At the JCOH our young people become Bar/Bat Mitzvah when they reach their 13th birthday. There is a required 4-year Hebrew School commitment or an equivalent alternative. For students entering after the 4th grade, there is the possibility of parallel tutoring to make up the work or setting a later date for the service. One can always celebrate becoming Bar/Bat Mitzvah at an older age.
Students are taught to chant a Torah and Haftarah portion and present their own d’var Torah, Torah teaching.
All services at which someone celebrates becoming a Bar/Bat Mitzvah are congregational services and anyone is welcome to attend and worship with us. Our worshipful community embraces our B'nai Mitzvah warmly and caringly.
B'nai Mitzvah Lunch & Learn:
All B'nai Mitzvah students and their parents are required to participate in our Lunch & Learn program during the year of their becoming a Bar/Bat Mitzvah. This series is taught by Rabbi Zimmerman and Cantor Stein.
ATTENDING A BAR/BAT MITZVAH SERVICE
We welcome all worshippers and visitors to our services. Please participate at a level in which you are comfortable. We encourage as much singing as possible. For those unfamiliar with our service, please note the following:
Stand and sit along with others in the congregation
Italic print is for the entire congregation to read
The wearing of a kippah (skull cap) or tallit (prayer shawl) is encouraged but optional for both men and women. Only Jewish adults above the age of 13 wear a tallit. The tallit is worn by any worshipper at the morning service and by those leading the service or reciting an Aliyah (Torah blessing) at an afternoon or evening service.
When the Torah is carried around the sanctuary, the custom is that Jews reach out with their tallit, Prayerbook or hand to touch the Torah respectfully and then kiss the tallit, etc. This is a symbol of our acceptance of the Torah at Mount Sinai and our love for the Torah.

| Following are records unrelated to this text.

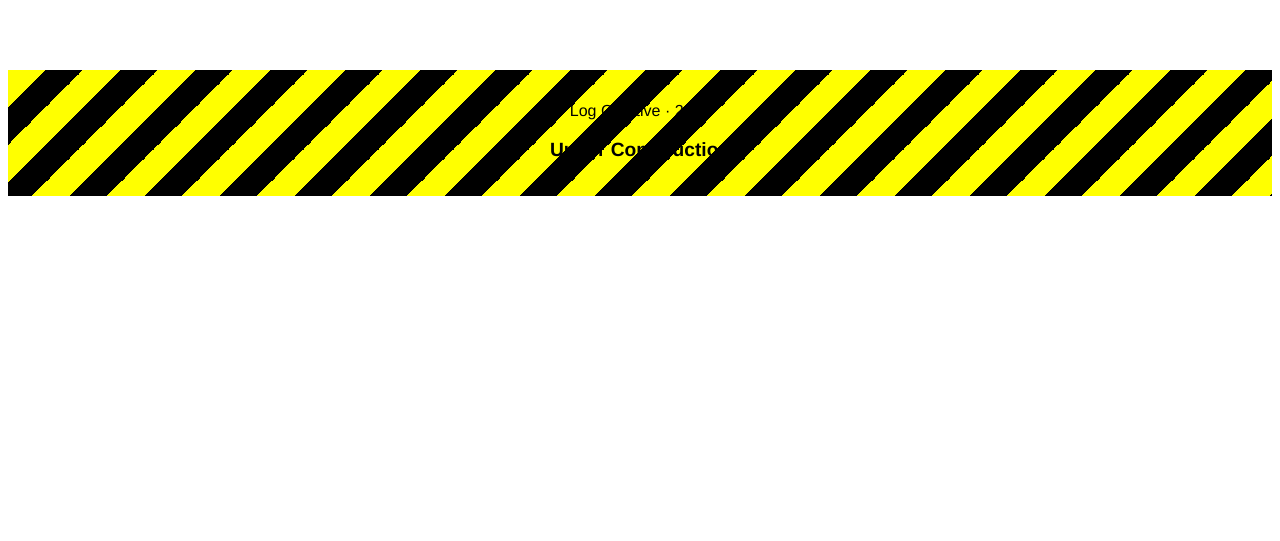
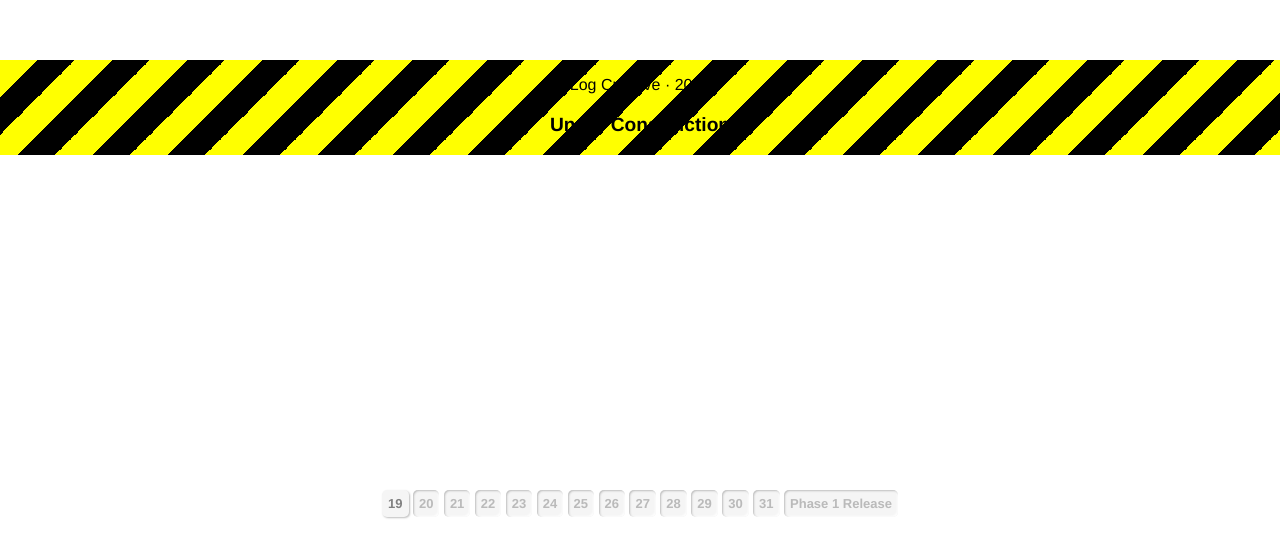
Before and after one commit to LogCreative/LogCreative, a plain HTML site: page index.html in a window 1280 px wide. Shown: the part 275-816 px from the top of the page. Drawn offline with Linux system fonts and the light colour scheme.

Commit message:
index canlendar

```diff
--- a/index.html
+++ b/index.html
@@ -10,16 +10,19 @@
     body{
         font-family: Helvetica, sans-serif;
         display: flex;
+        flex-direction: column;
         align-items: center;
-        justify-content: stretch;
+        justify-content: space-between;
         min-height: 100vh;
+        padding: 0px;
+        margin: 0px;
     }
 
     #notice{
         background-color: yellow;
         width: 100%;
         text-align: center;
-        padding: 1em;
+        padding: 0px;
         background-image: linear-gradient(
             -45deg,
             rgba(0,0,0,1) 0, rgba(0,0,0,1) 25%, transparent 25%, transparent 50%,
@@ -27,6 +30,7 @@
         );
         background-size: 75px 75px;
         animation: shift 1s infinite linear;
+        margin: 0px;
     }
 
     #line {
@@ -42,11 +46,51 @@
             background-position-x: -75px;
         }
     }
+
+    #calendar{
+        margin-bottom: 8px;
+    }
+
+    .day {
+        display: inline-block;
+        padding: 6px;
+        border-radius: 5px;
+        color: rgba(128, 128, 128, 0.5);
+        background: whitesmoke;
+        box-shadow: inset 1px 1px 2px #bebebe,
+                    inset -1px -1px 2px #ffffff;
+        font-size: small;
+        font-weight: bold;
+    }
+
+    .complete, .day:hover {
+        color: grey;
+        background: whitesmoke;
+        box-shadow:  1px 1px 2px #bebebe,
+                    -1px -1px 2px #ffffff;
+    }
 </style>
 <body>
+    <div></div>
     <div id="notice">
         <p>Log Creative · 2021</p>
         <p id="line">Under Construction</p>
     </div>
+    <div id="calendar">
+        <div class="day complete">19</div>
+        <div class="day">20</div>
+        <div class="day">21</div>
+        <div class="day">22</div>
+        <div class="day">23</div>
+        <div class="day">24</div>
+        <div class="day">25</div>
+        <div class="day">26</div>
+        <div class="day">27</div>
+        <div class="day">28</div>
+        <div class="day">29</div>
+        <div class="day">30</div>
+        <div class="day">31</div>
+        <div class="day">Phase 1 Release</div>
+    </div>
 </body>
 </html>
```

An Aliyah (meaning ascent) is the reciting of Torah blessings by ascending the bima (the raised area from which we lead the service) and chanting or saying the appropriate prayers. This honor is only given to Jews above the age of 13 since the words of the prayer refer to Jewish identity particularity. (Other family members or friends may receive a different honor.) The only exception is a non-Jewish parent who has assisted in raising his or her child in the Jewish tradition.
are done alone or with another person. If two people are doing it they can chant together or each read one of the two blessings. It is recommended that one prepares in advance so not to stumble over the words. This demonstrates respect to both the Torah and the congregation. One can ask help from the Bar/Bat Mitzvah student who knows the prayer well.
PLEASE NOTE: All attendees should dress accordingly; you are at a religious service and not at a party. If a person is receiving an aliyah or another honor, out of respect for the Torah, the service and the entire congregation, it is appropriate to dress modestly and befitting a sacred occasion. Torn, dirty or revealing clothing are inappropriate. Shoulders should be covered and necklines should not be low cut.